  6. The Geto Boys - The Geto Boys. Pretty much the most outrageous and funny gangsta rap ever made.

  7. Richard Thompson - Rumor and Sigh. Opened my eyes to the folk scene of the early 1990s.
  8. Tori Amos - Crucify. My favorite from the angry woman movement. Alerted me to the existence of a completely unexpected scene.
  9. The Butterfly Lady - Her musical taste is similar to mine, but she searches for new music in completely different circles, so I get a lot of exposure to music I probably wouldn't find on my own, like Ali Farka Toure, Outlandish, Mister Gang...

    that one is aka:

  10. The White Stripes - The White Stripes. Opened my eyes to garage rock. I think I listened to this album about 50 times in a row.
  11. Townes Van Zandt - Live at the Old Quarter. I obviously had heard his songs before, but not performed by him. This is a fantastic album. Minimal production is a big plus. This album got me to check out a lot of folk/country from the 1970s.

  12. Joe Purdy - Julie Blue. Uh, yeah, there's a pattern here. I didn't know there was an L.A. folk scene until I blundered into Joe Purdy, who incidentally kicks ass live. Here is a song from his supposedly upcoming album, Last Clock on the Wall:

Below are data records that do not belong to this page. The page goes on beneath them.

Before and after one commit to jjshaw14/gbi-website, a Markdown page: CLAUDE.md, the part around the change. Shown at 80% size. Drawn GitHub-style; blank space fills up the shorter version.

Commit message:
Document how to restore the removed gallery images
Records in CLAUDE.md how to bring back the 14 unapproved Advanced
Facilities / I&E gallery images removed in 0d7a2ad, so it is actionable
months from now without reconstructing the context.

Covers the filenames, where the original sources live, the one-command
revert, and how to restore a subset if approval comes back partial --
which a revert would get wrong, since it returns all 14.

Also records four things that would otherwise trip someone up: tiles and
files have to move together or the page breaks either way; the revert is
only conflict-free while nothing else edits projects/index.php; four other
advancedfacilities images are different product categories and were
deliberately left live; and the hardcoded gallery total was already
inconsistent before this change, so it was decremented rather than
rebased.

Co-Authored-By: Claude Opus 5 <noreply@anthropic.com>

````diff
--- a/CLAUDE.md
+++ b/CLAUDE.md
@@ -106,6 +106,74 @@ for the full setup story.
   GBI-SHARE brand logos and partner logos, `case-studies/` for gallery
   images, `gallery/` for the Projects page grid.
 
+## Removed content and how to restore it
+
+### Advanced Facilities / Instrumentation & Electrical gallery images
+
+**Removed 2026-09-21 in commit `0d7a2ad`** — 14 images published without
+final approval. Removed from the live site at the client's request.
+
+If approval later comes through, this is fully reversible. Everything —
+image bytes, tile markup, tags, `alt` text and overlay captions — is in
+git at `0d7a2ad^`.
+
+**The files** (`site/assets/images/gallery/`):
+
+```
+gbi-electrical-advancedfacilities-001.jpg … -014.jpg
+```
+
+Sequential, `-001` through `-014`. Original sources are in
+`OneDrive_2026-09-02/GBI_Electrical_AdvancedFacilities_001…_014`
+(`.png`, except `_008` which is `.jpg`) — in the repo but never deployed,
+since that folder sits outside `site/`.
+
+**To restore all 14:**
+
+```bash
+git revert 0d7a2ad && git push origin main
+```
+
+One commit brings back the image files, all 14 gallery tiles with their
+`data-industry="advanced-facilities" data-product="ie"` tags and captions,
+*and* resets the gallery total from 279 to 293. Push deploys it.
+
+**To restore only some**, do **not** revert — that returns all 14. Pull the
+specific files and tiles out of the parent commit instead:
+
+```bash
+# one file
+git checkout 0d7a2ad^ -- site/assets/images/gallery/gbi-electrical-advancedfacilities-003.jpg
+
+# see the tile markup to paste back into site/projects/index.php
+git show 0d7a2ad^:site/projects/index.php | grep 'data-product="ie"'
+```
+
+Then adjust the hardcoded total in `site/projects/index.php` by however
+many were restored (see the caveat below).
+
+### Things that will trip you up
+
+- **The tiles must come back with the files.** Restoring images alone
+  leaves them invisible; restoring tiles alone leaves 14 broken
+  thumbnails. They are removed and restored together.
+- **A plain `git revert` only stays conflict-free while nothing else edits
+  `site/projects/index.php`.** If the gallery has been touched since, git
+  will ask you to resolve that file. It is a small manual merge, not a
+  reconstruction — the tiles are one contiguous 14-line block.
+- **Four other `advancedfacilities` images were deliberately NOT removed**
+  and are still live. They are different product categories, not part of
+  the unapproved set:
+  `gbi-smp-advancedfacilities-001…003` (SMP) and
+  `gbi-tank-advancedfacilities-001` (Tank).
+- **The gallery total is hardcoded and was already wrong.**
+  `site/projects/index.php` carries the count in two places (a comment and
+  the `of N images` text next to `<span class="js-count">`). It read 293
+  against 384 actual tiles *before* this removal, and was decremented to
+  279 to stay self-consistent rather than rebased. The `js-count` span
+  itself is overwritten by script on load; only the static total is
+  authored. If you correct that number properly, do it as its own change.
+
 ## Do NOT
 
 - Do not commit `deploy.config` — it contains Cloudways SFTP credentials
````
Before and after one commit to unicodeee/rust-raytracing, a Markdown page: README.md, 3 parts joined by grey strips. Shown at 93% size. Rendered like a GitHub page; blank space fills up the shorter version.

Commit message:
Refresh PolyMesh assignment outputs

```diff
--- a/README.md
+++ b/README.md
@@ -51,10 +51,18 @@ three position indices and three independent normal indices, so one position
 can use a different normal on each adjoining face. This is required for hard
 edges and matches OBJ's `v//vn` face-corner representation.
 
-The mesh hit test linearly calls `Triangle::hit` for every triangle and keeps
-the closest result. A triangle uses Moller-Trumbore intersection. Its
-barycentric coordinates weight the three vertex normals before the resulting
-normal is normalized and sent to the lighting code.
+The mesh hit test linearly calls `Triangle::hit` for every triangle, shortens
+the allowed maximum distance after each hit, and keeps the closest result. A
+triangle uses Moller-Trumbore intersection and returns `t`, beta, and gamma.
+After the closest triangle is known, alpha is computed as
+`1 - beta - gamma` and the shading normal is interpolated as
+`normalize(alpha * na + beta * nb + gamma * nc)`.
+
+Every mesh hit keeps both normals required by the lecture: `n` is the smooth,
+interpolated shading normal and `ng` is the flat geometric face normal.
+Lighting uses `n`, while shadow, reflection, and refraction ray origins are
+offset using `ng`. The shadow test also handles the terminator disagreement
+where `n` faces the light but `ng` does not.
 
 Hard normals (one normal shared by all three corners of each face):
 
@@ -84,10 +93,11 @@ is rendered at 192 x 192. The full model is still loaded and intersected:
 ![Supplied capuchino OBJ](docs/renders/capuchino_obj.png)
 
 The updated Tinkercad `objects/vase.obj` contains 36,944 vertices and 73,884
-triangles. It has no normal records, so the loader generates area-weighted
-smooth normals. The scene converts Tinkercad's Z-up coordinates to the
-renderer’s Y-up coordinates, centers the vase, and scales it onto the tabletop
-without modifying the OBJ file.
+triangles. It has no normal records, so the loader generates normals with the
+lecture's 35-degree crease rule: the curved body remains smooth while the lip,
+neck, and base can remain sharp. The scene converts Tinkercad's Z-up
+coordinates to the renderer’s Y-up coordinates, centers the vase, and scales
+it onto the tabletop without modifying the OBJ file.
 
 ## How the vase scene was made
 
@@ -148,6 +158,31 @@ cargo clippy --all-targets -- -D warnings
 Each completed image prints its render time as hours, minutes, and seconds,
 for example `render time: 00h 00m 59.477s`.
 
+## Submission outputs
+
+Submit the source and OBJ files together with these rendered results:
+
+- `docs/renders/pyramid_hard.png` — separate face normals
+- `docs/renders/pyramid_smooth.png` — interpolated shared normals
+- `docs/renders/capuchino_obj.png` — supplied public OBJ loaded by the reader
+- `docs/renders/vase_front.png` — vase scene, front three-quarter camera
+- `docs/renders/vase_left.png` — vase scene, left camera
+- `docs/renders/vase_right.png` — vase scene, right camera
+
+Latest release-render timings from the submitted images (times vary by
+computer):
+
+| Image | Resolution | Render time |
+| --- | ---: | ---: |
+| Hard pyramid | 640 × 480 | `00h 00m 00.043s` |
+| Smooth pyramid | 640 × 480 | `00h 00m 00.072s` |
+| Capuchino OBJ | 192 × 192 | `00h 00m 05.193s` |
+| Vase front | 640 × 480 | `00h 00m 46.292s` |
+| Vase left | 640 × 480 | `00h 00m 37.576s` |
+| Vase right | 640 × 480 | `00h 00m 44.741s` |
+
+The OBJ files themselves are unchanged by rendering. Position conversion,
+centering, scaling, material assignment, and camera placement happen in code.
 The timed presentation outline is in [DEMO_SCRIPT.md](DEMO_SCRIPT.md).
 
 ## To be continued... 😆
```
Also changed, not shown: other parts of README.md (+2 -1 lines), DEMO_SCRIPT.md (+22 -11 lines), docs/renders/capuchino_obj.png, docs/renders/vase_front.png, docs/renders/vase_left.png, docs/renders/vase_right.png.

  13. Mitch Hedberg - Mitch Altogether. Not music, right? Yeah, but he changed how I tell jokes and how I look at run-of-the-mill stuff, which was his bread and butter.
  14. 9 Songs. OK, that's a movie. But it tuned my in to music of the hipster scene. What they were listening to in that five minutes, anyway.